International stocks in the Thrift Savings Plan fell in May for the first time since February, according to the latest TSP figures.
The I Fund experienced a 3.12 percent decrease last month, but is up 6.46 percent overall since January. The fund gained 5.32 percent in April.
The TSP’s fixed income (F) fund also dipped in May, declining 1.78 percent. It’s down 0.76 percent overall since January.
TSP’s other offerings remained in the black, with the C Fund gaining 2.34 percent in May and 27.26 percent overall during the past 12 months. The C Fund, which increased 1.93 percent in April, is invested in common stocks.
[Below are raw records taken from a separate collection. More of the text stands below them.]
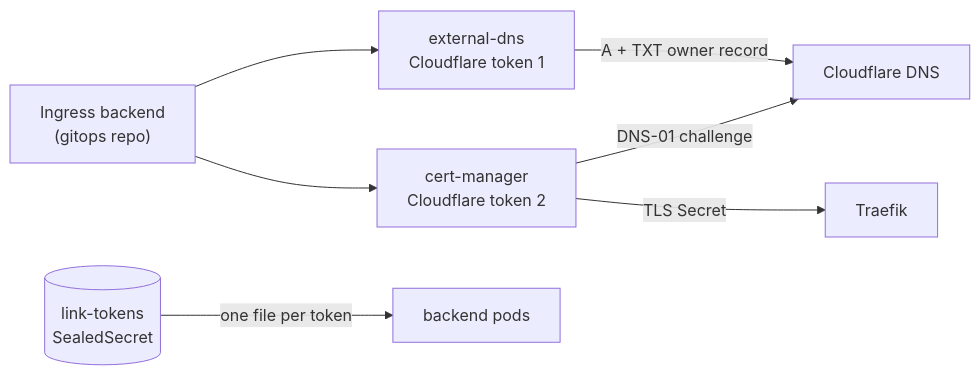
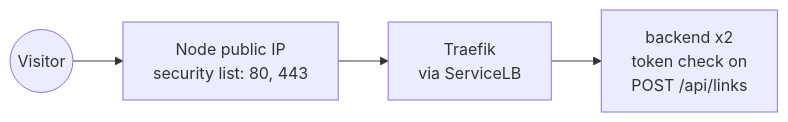
Before and after one commit to Sandeep-RN/oci-k8s-gitops-demo: the fourth of 6 diagrams in docs/architecture.md, drawn with Mermaid. The commit also changed other lines of this file and 29 other files, not shown here.

First line of the commit message:
Docs: README, architecture and ADR pointers follow the move to k3s (part of #74, #58) (#135)

````diff
--- a/docs/architecture.md
+++ b/docs/architecture.md
@@ -218,9 +205,6 @@
 ```mermaid
 flowchart LR
-    ing["Ingress backend<br/>(gitops repo)"] --> edns["external-dns<br/>Cloudflare token 1"]
-    ing --> cm["cert-manager<br/>Cloudflare token 2"]
-    edns -->|"A + TXT owner record"| cf["Cloudflare DNS"]
-    cm -->|"DNS-01 challenge"| cf
-    cm -->|"TLS Secret"| traefik["Traefik"]
-    tokens[("link-tokens<br/>SealedSecret")] -->|"one file per token"| pods["backend pods"]
+    v2(("Visitor")) --> ip["Node public IP<br/>security list: 80, 443"]
+    ip --> t2["Traefik<br/>via ServiceLB"]
+    t2 --> b2["backend x2<br/>token check on<br/>POST /api/links"]
 ```
````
The S Fund -- which is invested in small and midsize companies and tracks the Dow Jones Wilshire 4500 Index -- rose 2.71 percent in May and has increased 31.05 percent during the last 12 months, the highest overall return of all TSP offerings for that time. The fund’s 2.71 percent return in May also was the highest among the TSP’s offerings last month.
The TSP’s most stable offering, the government securities (G) fund, stayed almost the same in May as in April, increasing 0.12 percent after gaining 0.13 percent in January, February and March.
The lifecycle funds, designed to move investors to less risky portfolios as they near retirement, continued to grow in May, but at a slower rate. L Income -- for TSP participants who have already started withdrawing money -- earned 0.19 percent; L 2020 increased 0.33 percent; L 2030 was up 0.43 percent; L 2040 grew 0.51 percent; and L 2050 came in at 0.53 percent.
Lifecycle investments also have performed well for the past 12 months, with L Income gaining 6.5 percent, L 2020 up 15.78 percent, L 2030 increasing 19.66 percent, L 2040 bringing in 22.59 percent and L 2050 jumping 25.56 percent.